:: Assignment ::
Copy each line below that contains "replace".

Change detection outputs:
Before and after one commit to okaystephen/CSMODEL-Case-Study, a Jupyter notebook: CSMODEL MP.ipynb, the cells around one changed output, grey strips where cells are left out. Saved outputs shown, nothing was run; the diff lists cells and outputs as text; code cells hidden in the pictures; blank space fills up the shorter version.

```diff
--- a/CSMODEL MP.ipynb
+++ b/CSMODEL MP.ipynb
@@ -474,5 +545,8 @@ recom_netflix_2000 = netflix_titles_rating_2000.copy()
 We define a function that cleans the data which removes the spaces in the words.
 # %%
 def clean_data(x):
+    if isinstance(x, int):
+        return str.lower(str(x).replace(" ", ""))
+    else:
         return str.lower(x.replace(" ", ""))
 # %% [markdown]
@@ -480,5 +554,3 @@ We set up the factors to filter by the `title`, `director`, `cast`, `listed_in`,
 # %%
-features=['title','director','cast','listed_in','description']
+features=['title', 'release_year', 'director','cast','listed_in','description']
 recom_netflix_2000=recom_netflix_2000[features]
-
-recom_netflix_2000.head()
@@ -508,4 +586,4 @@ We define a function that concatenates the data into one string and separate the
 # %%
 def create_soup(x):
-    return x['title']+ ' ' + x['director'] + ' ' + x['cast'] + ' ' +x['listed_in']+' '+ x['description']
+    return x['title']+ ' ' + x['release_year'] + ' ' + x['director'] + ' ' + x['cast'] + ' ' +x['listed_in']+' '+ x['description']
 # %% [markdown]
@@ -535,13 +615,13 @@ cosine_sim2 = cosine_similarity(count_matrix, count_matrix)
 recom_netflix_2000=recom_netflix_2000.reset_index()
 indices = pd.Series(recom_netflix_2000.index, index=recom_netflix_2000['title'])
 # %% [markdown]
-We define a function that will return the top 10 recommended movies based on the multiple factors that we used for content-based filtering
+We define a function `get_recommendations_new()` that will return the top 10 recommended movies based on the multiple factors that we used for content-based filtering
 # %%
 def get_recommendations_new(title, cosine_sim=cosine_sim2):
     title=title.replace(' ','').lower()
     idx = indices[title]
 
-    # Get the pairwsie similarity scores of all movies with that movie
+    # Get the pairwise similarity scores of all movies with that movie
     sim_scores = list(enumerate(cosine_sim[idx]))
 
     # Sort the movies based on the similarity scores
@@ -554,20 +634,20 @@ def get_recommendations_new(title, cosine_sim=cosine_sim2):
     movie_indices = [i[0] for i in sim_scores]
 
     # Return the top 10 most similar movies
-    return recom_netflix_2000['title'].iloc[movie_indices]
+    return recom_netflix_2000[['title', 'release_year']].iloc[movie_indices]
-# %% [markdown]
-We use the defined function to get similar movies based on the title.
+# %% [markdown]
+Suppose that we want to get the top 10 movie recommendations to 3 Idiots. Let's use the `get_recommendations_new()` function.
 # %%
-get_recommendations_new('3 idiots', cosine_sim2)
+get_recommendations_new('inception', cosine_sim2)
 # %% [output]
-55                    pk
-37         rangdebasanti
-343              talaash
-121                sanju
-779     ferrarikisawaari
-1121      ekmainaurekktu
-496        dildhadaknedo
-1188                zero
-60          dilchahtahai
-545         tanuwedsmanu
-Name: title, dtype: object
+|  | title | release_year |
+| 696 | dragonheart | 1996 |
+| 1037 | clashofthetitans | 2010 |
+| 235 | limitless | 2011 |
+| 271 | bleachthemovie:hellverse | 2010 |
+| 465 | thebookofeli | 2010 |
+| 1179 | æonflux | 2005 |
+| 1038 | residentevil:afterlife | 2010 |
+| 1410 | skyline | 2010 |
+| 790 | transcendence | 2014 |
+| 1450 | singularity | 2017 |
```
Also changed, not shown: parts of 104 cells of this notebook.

:: Response to this task ::
+        return str.lower(str(x).replace(" ", ""))
         return str.lower(x.replace(" ", ""))
     title=title.replace(' ','').lower()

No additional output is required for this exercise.